== Segment start ==

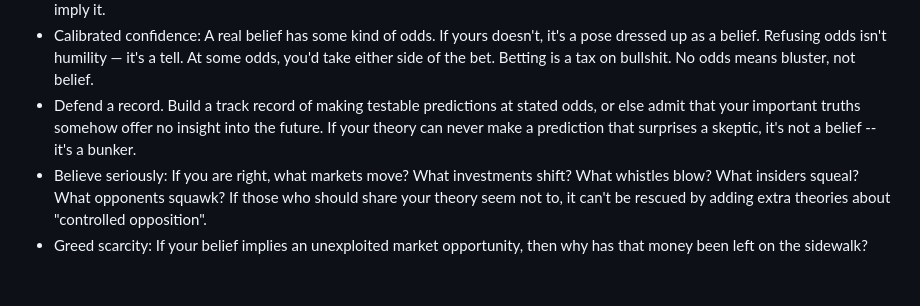
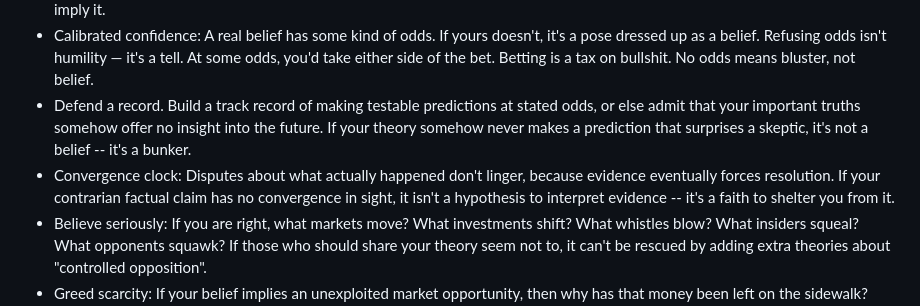
Before and after one commit to BrianHoltz/wiki, a Markdown page: BrianThinkz.md, the part around the change. GitHub-like rendering; blank space fills up the shorter version.

Commit message:
convergence clock

```diff
--- a/BrianThinkz.md
+++ b/BrianThinkz.md
@@ -30,7 +30,8 @@ SECOND-ORDER BELIEFS (how to know what is true):
 - Beware bias: confirmation, availability, hindsight, motivated reasoning, overconfidence, tribal favoritism, anchoring, fundamental attribution error. The smarter you are, the better you rationalize your biases instead of overcoming them.
 - Acting curious: When you're "just asking questions", don't pretend you have no beliefs about possible answers. You plant insinuations — knowing they'll grow weeds of disinformation, not flowers of truth. If you could defend it, you'd state it instead of imply it.
 - Calibrated confidence: A real belief has some kind of odds. If yours doesn't, it's a pose dressed up as a belief. Refusing odds isn't humility — it's a tell. At some odds, you'd take either side of the bet. Betting is a tax on bullshit. No odds means bluster, not belief.
-- Defend a record. Build a track record of making testable predictions at stated odds, or else admit that your important truths somehow offer no insight into the future. If your theory can never make a prediction that surprises a skeptic, it's not a belief -- it's a bunker.
+- Defend a record. Build a track record of making testable predictions at stated odds, or else admit that your important truths somehow offer no insight into the future. If your theory somehow never makes a prediction that surprises a skeptic, it's not a belief -- it's a bunker.
+- Convergence clock: Disputes about what actually happened don't linger, because evidence eventually forces resolution. If your contrarian factual claim has no convergence in sight, it isn't a hypothesis to interpret evidence -- it's a faith to shelter you from it.
 - Believe seriously: If you are right, what markets move? What investments shift? What whistles blow? What insiders squeal? What opponents squawk? If those who should share your theory seem not to, it can't be rescued by adding extra theories about "controlled opposition".
 - Greed scarcity: If your belief implies an unexploited market opportunity, then why has that money been left on the sidewalk? Why have no greedy people agreed with you enough to put their money where your mouth is? If the greedy ignore it, shouldn't you?
 - Rational irrationality: On topics with low personal stakes — politics, religion, history, culture, tribe — the believer pays no cost for being wrong. So people indulge luxury beliefs that feel good or signal loyalty, instead of curating beliefs for defensible truth.
```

== Segment end ==

● **Problem description**
Exclude the pictures, then retype every record exactly.

● **Written solution**
Before and after one commit to BrianHoltz/wiki, a Markdown page: BrianThinkz.md, the part around the change. GitHub-like rendering; blank space fills up the shorter version.

Commit message:
convergence clock

```diff
--- a/BrianThinkz.md
+++ b/BrianThinkz.md
@@ -30,7 +30,8 @@ SECOND-ORDER BELIEFS (how to know what is true):
 - Beware bias: confirmation, availability, hindsight, motivated reasoning, overconfidence, tribal favoritism, anchoring, fundamental attribution error. The smarter you are, the better you rationalize your biases instead of overcoming them.
 - Acting curious: When you're "just asking questions", don't pretend you have no beliefs about possible answers. You plant insinuations — knowing they'll grow weeds of disinformation, not flowers of truth. If you could defend it, you'd state it instead of imply it.
 - Calibrated confidence: A real belief has some kind of odds. If yours doesn't, it's a pose dressed up as a belief. Refusing odds isn't humility — it's a tell. At some odds, you'd take either side of the bet. Betting is a tax on bullshit. No odds means bluster, not belief.
-- Defend a record. Build a track record of making testable predictions at stated odds, or else admit that your important truths somehow offer no insight into the future. If your theory can never make a prediction that surprises a skeptic, it's not a belief -- it's a bunker.
+- Defend a record. Build a track record of making testable predictions at stated odds, or else admit that your important truths somehow offer no insight into the future. If your theory somehow never makes a prediction that surprises a skeptic, it's not a belief -- it's a bunker.
+- Convergence clock: Disputes about what actually happened don't linger, because evidence eventually forces resolution. If your contrarian factual claim has no convergence in sight, it isn't a hypothesis to interpret evidence -- it's a faith to shelter you from it.
 - Believe seriously: If you are right, what markets move? What investments shift? What whistles blow? What insiders squeal? What opponents squawk? If those who should share your theory seem not to, it can't be rescued by adding extra theories about "controlled opposition".
 - Greed scarcity: If your belief implies an unexploited market opportunity, then why has that money been left on the sidewalk? Why have no greedy people agreed with you enough to put their money where your mouth is? If the greedy ignore it, shouldn't you?
 - Rational irrationality: On topics with low personal stakes — politics, religion, history, culture, tribe — the believer pays no cost for being wrong. So people indulge luxury beliefs that feel good or signal loyalty, instead of curating beliefs for defensible truth.
```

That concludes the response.